My intent is NOT to argue... Due to business I travel extensively at times...MI, TX, AZ & CA are the most common, but NY and DC sneak in now and again. I never go anywhere without my clubs either.
First off, I seldom see golfers going for Par 5's in two, and I play 2-3 times per week, every week. I seldom see a course jump from 6300 to 5200; so I can't image where your playing.
You can blame course design, but for the most part research has shown that's not the cause. Having been on the board of two clubs where we've commissioned reports for all types of issues; design has been a factor, but not high on the list. One factor that influences slow play are untrained cart girls stopping in the wrong spots, and guys constantly drinking while playing. Another factor is water carry shots on the first or tenth tee, and golfers stopping to order lunch at the turn, instead of being able to order from a call box on the 9th tee.
There are other influences, but I have an 2 fingers of single malt on the mind, so I am outa here. Have a good one.
Pepper...... come on you really didn't just tell me that you play all over the globe and "seldom" see a course yardage jump from 6300 down to 5200 yards
you should really look at the score cards more often.
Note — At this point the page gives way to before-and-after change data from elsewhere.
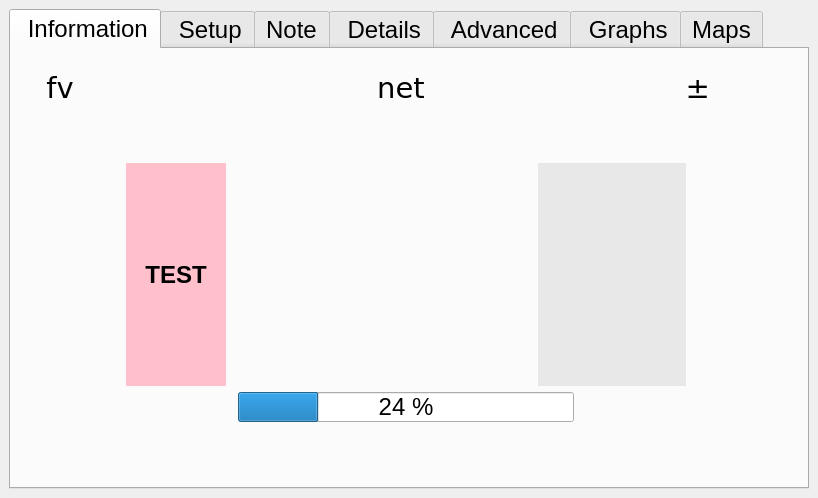
Old version of the form ddh/gui/designer_main.ui in the repository LowellInstruments/ddh_old.
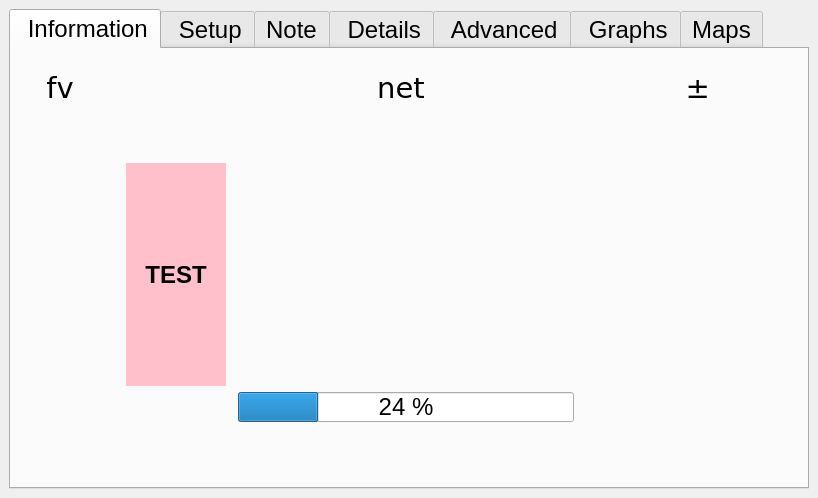
New version of the form. The open tabs and pages were chosen to show the change. Icons and pictures are not drawn.

What changed in the file:
```diff
--- a/ddh/gui/designer_main.ui
+++ b/ddh/gui/designer_main.ui
@@ -166,7 +166,7 @@
                <bool>false</bool>
               </property>
               <property name="styleSheet">
-               <string notr="true">background-color: rgb(232, 232, 232)</string>
+               <string notr="true"/>
               </property>
               <property name="frameShape">
                <enum>QFrame::NoFrame</enum>
```
Left out of the diff: 2 changed lines with no effect on the pictures.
I won't bother listing any of the common man courses that you don't play..... so I'll list some of the courses that a man of your stature might frequent and give you some of the course yardages
Here are just a few courses in CA that vary in yardages
Aviara 7007 yards down to 5007 yards
Westin Mission Hills- 6700 down to 4800
Torrey Pines South- 7600 yards down to 5500
Pebble Beach 6700 yards down to 5200
some notable NY course you may have heard of
Shinnecock Hills - 6800 down to 5300
Fishers Island Club- 6600 down to 5300
Michigan courses that are popular
Bay Harbor- from 7000 yards down to 4100
Arcadia Bluffs from 7300 down to 5200
Tulleymore 7200 down to 4700
Now I play on average of at least 3 times per week myself, and have been lucky enough to play some courses in various states..... and I quite regularly see yardages vary from the different tee markers.
I'm sure all the studies you've been involved with on golf courses has told you what all the problems of slow play are.... and why does it not surprise me that course design is low on that list of studies..... If I didn't know better, I swear you work for government with your studies that tell you everything but what the real problems are..... heck with all your vast knowledge and course experience, you should have saved them the time and money on them studies and just told them like you tell everyone here what all the problems are ..... and how to correct them...... no argument from me- you have all the answers all the time